Let $\mathbf{F}(x,y) = \frac{-y \ \mathbf{i} + x \ \mathbf{j}}{\sqrt{x^2 + y^2}}$. Compute $\int_C \mathbf{F} \cdot d\mathbf{r}$ where $C$ is the circle of radius $r$, centered at the origin and traversed counterclockwise.
• Solution

Recall that
A natural parameterization of the circular path is given by the angle $\theta$. Because $C$ is a circle centered at the origin, the term $\sqrt{x^2 + y^2} = r$ is a constant along $C$. Hence, the integrand becomes fairly simple, and we choose direct parameterization as our method of integration.
Recall that

Step 1 - Parameterize the curve

Let the parameterization be given by $\bfr(\theta) = x(\theta) \bfi + y(\theta) \bfj$.
Because the curve is a circle, we parameterize it with the angle $\theta$. Thus, we need an expression relating the $x$ and $y$ coordinates of each point on the circle to $\theta$:
Then, $$\mathbf{r}(\theta) = r \cos \theta \ \mathbf{i} + r \sin \theta \ \mathbf{j}.$$
Traversing the circle counterclockwise means $\theta$ ranges from $0$ to $2 \pi$.
For convenience, we sketch the curve $C$ and its parameterization:

Step 2 - Express everything in terms of $\theta$

Now we express the integral exclusively in terms of $\theta$.
Expressing $\mathbf{F}$ in terms of $\theta$, $$F(x(\theta), y(\theta)) = \frac{-r \sin \theta \ \mathbf{i} + r \cos \theta \ \mathbf{j}}{\sqrt{r^2 \cos^2(\theta) + r^2 \sin^2(\theta)}} = - \sin \theta \ \mathbf{i} + \cos \theta \ \mathbf{j}$$
Expressing $d\mathbf{r}$ in terms of $\theta$: $$d\mathbf{r}(\theta) = (- r \sin \theta \ \mathbf{i} + r \cos \theta \ \mathbf{j}) d\theta$$
Expressing $\mathbf{F} \cdot d\mathbf{r}$ in terms of $\theta$:$$\mathbf{F} \cdot d\mathbf{r} = (r \sin^2(\theta) + r \cos^2(\theta)) d\theta = r d\theta$$
Noting that the bounds of integration are from $\theta = 0$ to $\theta = 2\pi$, we write the integral as: $$\int_C \mathbf{F}\cdot d\mathbf{r} = \int_0^{2 \pi} r d\theta$$

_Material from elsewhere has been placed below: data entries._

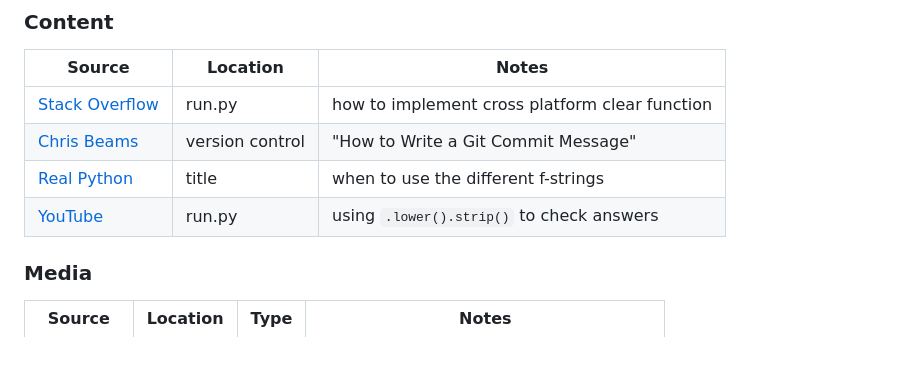
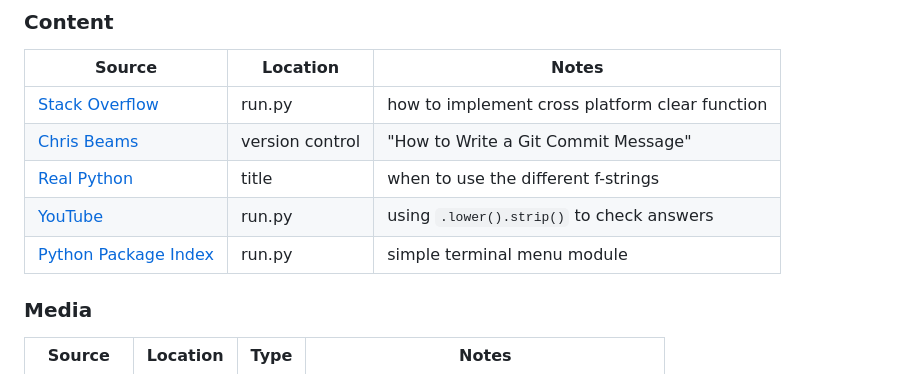
Before and after one commit to Nic-Wallace/killer-cats, a Markdown page: README.md, the part around the change. Drawn GitHub-style; blank space fills up the shorter version.

Commit message:
Add credits for simple terminal menu module

```diff
--- a/README.md
+++ b/README.md
@@ -203,6 +203,7 @@ You can fork this repository by using the following steps:
 | [Chris Beams](https://chris.beams.io/posts/git-commit) | version control | "How to Write a Git Commit Message" |
 | [Real Python](https://realpython.com/python-f-strings/) | title | when to use the different f-strings |
 | [YouTube](https://www.youtube.com/watch?v=DEcFCn2ubSg) | run.py | using `.lower().strip()` to check answers |
+| [Python Package Index](https://pypi.org/project/simple-term-menu/#description) | run.py | simple terminal menu module |
 
 ### Media
 
```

Step 3 - Evaluate one-dimensional integral

The integral in $\theta$ evaluates to $2 \pi r$. Hence, $$\int_C \mathbf{F}\cdot d\mathbf{r} = 2 \pi r.$$